=== THE TASK ===
The reply must consist of one number: how many lines of the data include the word "ThirdBottomWaveImage".

=== Front-end code edit data ===
----

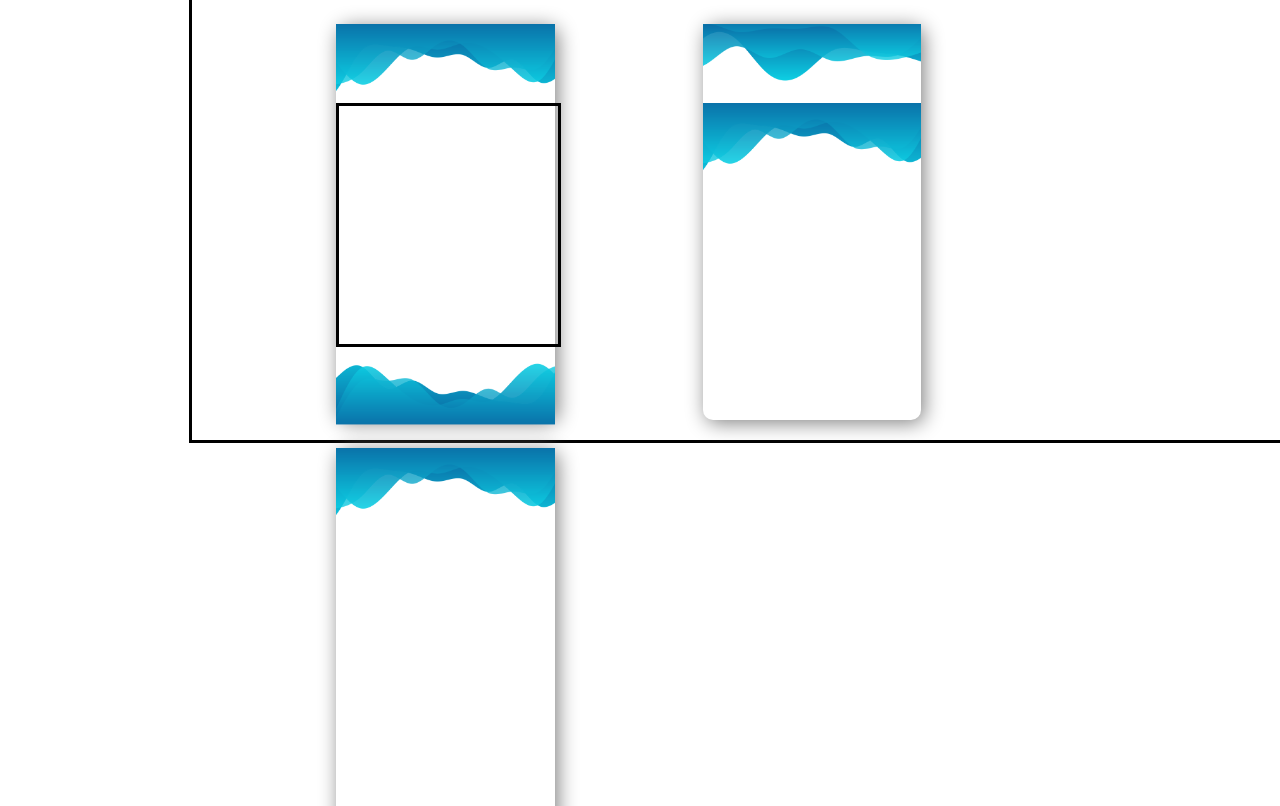
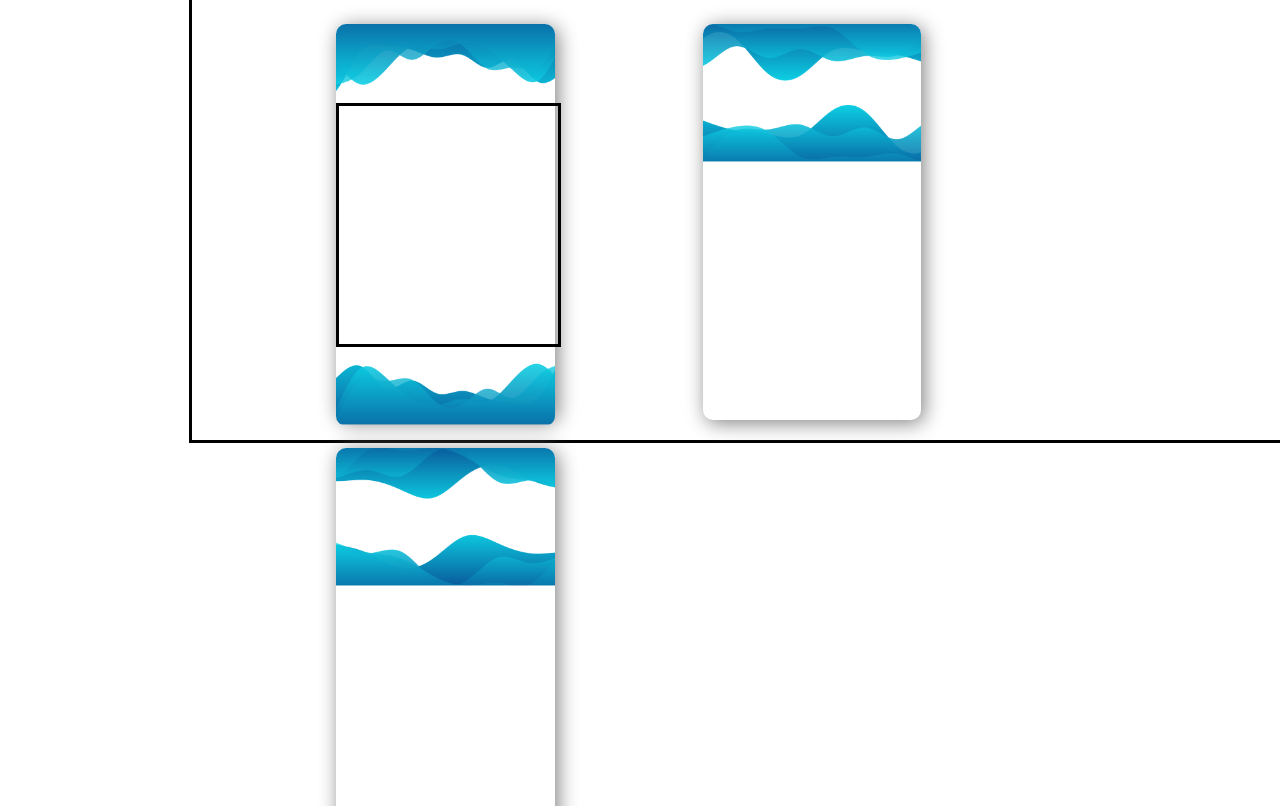
Before and after one commit to SMPonchev18/AQUA-theFishers, a plain HTML site: page Site/index.html in a window 1280 px wide. Shown: the part 803-1609 px from the top of the page. Drawn offline with Linux system fonts and the light colour scheme.

Commit message:
complete waves on the three cards

```diff
--- a/Site/Style/secondBox.css
+++ b/Site/Style/secondBox.css
@@ -34,11 +34,15 @@
     background-image: url("../Images/FirstTopWaveImage.png");
     background-repeat: no-repeat;
     background-size: cover;
+    border-top-left-radius: 0.625rem;
+    border-top-right-radius: 0.625rem;
 }
 #FirstBottomWaveImage{
     background-image: url("../Images/FirstBottomWaveImage.png");
     background-repeat: no-repeat;
     background-size: cover;
+    border-bottom-left-radius: 0.625rem;
+    border-bottom-right-radius: 0.625rem;
 }
 
 
@@ -47,16 +51,29 @@
     background-image: url("../Images/SecondTopWaveImage.png");
     background-repeat: no-repeat;
     background-size: cover;
+    border-top-left-radius: 0.625rem;
+    border-top-right-radius: 0.625rem;
 }
 #SecondBottomWaveImage{
-    background-image: url("../Images/FirstTopWaveImage.png");
+    background-image: url("../Images/SecondBottomWaveImage.png");
     background-repeat: no-repeat;
     background-size: cover;
+    border-bottom-left-radius: 0.625rem;
+    border-bottom-right-radius: 0.625rem;
 }
 
 
 #ThirdTopWaveImage{
-    background-image: url("../Images/FirstTopWaveImage.png");
+    background-image: url("../Images/ThirdTopWaveImage.png");
     background-repeat: no-repeat;
     background-size: cover;
+    border-top-left-radius: 0.625rem;
+    border-top-right-radius: 0.625rem;
 }
+#ThirdBottomWaveImage{
+    background-image: url("../Images/ThirdBottomWaveImage.png");
+    background-repeat: no-repeat;
+    background-size: cover;
+    border-bottom-left-radius: 0.625rem;
+    border-bottom-right-radius: 0.625rem;
+}
```
Also changed, not shown: Site/Images/SecondBottomWaveImage.png (added), Site/Images/ThirdBottomWaveImage.png (added), Site/Images/ThirdTopWaveImage.png (added).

----

=== WRITTEN REPLY ===
3